### Activity
Each line of the listing that contains the word "docs" is to be copied.

### Data provided
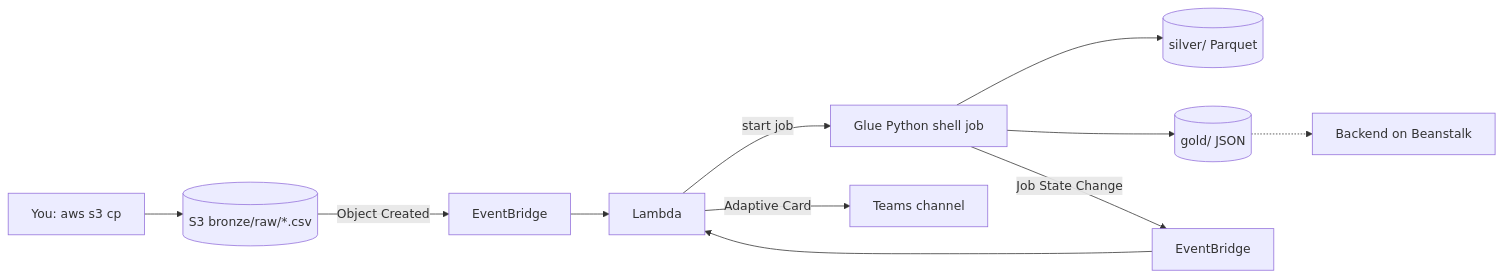
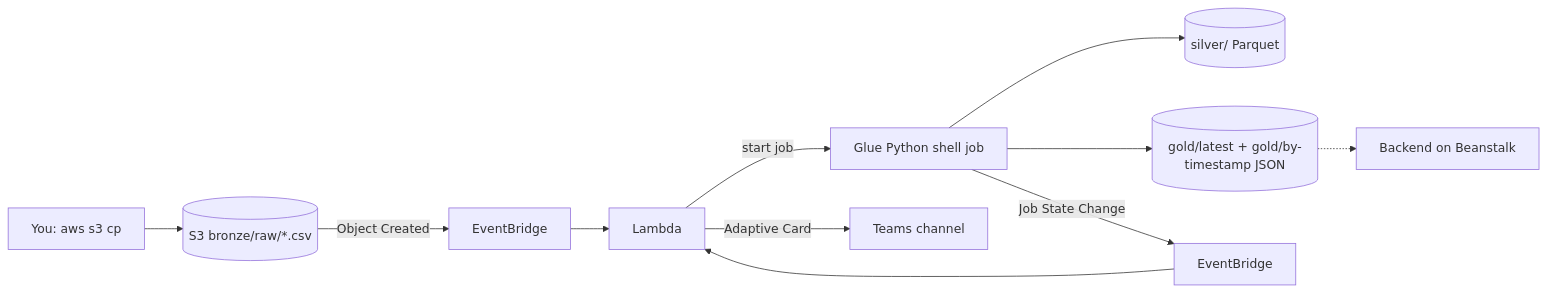
The diagram in docs/p2-walkthrough.md (agi1clj/CC2026_DS_Infra_AWS), drawn with Mermaid before and after one commit. The commit also changed other lines of this file and 3 other files, not shown here.

Commit message:
docs(p2): gold history and latest paths, safe-to-repeat section

````diff
--- a/docs/p2-walkthrough.md
+++ b/docs/p2-walkthrough.md
@@ -19,13 +19,13 @@
 ```mermaid
 flowchart LR
     up[You: aws s3 cp] --> b[(S3 bronze/raw/*.csv)]
     b -- Object Created --> eb1[EventBridge]
     eb1 --> l[Lambda]
     l -- start job --> g[Glue Python shell job]
     g --> s[(silver/ Parquet)]
-    g --> go[(gold/ JSON)]
+    g --> go[(gold/latest + gold/by-timestamp JSON)]
     g -- Job State Change --> eb2[EventBridge]
     eb2 --> l
     l -- Adaptive Card --> t[Teams channel]
     go -.-> be[Backend on Beanstalk]
 ```
````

### The answer
The diagram in docs/p2-walkthrough.md (agi1clj/CC2026_DS_Infra_AWS), drawn with Mermaid before and after one commit. The commit also changed other lines of this file and 3 other files, not shown here.
docs(p2): gold history and latest paths, safe-to-repeat section
--- a/docs/p2-walkthrough.md
+++ b/docs/p2-walkthrough.md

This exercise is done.